This September will be the first where I have not been enrolled in an academic course of some sort, since I was five years old. At the ripe old age of 22, I am finally facing the scholarly start of the year with no agenda regarding essays, no need to remember a complicated student username, and no access to a library that smells of deadline sweat and plastic wallets. I find it both unnerving and liberating to have moved on from this world – scary, because it took up the vast majority of my life. There’s a quote from one of my favourite novels, The Best of Everything by Rona Jaffe, which I think sums up the shift from educated to employee:
‘Girls like Caroline, who have just finished fifteen uninterrupted years of educational routine, find themselves still dividing the year into seasons the way they are used to, rather than by the calendar. January the first is not the birth of the new year, September is.’ (p.55).
I can completely identify with this mindset, especially as January often feels so bleak as a month – there’s sludge on the ground, the Christmas decorations are dismantled, someone mentions the word ‘diet’ and you freak out, then you try to distract yourself by reading a magazine before remembering that the issues available for the month are approximately ten pages long and full of adverts (even publishers need a holiday break). In contrast, September seems full of promise, with catwalk shows ushering in sumptuous autumnal styles, blackberries in the hedgerows and the chance to finally forget about the yearly struggle for a bikini body. I enjoy this month a lot more and find it to be more positive, aside from the studenty moments of new term panic, which are now luckily beyond me. Looking on the bright side, my mum has just retired from working in a school, and we love having the freedom to book holidays in term time or have a bit of a lie-in after a tough day, without feeling tied down by academic hours.
On a sociological note, when I began Primary school we had minimal security and our proudest gadgets were the ancient computer (with a dot matrix printer, what a thing of joy) and a tambourine. Now children have mobile phones and Facebook, whilst their institutions resemble Fort Knox, and I can’t help thinking that maybe too much has changed in such a short space of time. Today’s children seem to be a lot more confident and self-aware than my generation, but they also face stronger pressures from media and social networking. I do feel incredibly fortunate to have grown up at a time when the Teletubbies were icons, instead of Miley Cyrus.

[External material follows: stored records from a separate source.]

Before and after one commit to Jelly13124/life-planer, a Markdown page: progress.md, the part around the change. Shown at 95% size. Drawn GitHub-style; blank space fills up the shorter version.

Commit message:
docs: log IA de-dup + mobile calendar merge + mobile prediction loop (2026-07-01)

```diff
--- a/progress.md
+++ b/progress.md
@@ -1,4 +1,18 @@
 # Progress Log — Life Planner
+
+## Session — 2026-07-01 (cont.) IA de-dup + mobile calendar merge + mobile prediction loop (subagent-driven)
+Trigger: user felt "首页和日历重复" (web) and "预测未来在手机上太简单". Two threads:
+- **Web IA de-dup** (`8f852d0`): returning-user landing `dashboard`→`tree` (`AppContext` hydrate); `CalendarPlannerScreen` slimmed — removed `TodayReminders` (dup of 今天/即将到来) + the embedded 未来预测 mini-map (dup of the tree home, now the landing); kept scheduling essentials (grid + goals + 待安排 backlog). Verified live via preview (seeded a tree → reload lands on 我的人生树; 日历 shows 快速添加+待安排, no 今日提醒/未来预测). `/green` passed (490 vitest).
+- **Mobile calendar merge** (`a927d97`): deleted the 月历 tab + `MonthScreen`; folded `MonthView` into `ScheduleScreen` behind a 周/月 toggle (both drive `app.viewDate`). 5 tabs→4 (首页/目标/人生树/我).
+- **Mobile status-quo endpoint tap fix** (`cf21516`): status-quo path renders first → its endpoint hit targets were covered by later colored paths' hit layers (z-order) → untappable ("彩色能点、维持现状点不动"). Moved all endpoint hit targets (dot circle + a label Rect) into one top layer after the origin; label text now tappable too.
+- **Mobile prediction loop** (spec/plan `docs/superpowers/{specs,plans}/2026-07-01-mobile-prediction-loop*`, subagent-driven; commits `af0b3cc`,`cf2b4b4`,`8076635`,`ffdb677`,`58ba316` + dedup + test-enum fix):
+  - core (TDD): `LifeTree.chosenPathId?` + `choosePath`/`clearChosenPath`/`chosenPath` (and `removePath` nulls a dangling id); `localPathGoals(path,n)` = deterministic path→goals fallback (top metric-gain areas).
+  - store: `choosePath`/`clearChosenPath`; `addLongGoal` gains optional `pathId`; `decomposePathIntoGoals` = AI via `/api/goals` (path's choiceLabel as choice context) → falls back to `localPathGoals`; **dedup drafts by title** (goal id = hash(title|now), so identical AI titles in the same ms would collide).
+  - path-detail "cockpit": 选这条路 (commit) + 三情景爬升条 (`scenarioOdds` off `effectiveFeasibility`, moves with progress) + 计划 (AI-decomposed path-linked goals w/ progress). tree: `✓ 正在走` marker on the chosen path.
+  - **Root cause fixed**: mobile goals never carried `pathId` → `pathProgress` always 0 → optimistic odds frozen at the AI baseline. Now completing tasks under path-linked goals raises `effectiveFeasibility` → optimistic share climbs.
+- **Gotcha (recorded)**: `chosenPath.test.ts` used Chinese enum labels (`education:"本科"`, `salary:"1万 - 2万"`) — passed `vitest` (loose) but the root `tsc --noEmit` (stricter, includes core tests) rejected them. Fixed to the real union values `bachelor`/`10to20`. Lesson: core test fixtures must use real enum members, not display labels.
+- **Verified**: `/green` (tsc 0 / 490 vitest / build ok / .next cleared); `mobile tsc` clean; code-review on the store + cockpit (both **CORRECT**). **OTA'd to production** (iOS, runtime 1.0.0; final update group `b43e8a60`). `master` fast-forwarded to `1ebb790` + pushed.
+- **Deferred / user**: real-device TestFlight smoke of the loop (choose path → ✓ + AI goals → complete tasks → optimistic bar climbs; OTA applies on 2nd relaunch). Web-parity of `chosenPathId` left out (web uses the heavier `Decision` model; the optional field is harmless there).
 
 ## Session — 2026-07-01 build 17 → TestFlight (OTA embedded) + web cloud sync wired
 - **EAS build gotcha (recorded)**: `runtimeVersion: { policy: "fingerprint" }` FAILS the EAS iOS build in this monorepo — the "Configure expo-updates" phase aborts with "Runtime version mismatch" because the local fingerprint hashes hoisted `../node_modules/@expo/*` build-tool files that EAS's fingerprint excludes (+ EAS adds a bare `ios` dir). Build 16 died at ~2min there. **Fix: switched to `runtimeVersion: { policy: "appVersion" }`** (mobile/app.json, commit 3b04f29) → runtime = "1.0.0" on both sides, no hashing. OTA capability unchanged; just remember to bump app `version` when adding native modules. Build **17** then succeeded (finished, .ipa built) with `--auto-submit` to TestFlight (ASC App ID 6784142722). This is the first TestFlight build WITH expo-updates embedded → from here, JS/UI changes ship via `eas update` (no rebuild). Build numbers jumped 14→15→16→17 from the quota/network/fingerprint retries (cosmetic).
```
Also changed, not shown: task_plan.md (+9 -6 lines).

The non-academic world I face seems like a really interesting place to be, with my career taking shape in the form of regular writing projects and my PR internship, but I don’t feel that I will ever stop learning. I will always be looking for new things to try out, or considering evening classes. Maybe I will just have to chase academia in my spare time, but these years of tests and timetables have instilled basic values and skills in me that I will carry forward into my professional life. And I do have the valuable talent of tambourine playing to add to the mix.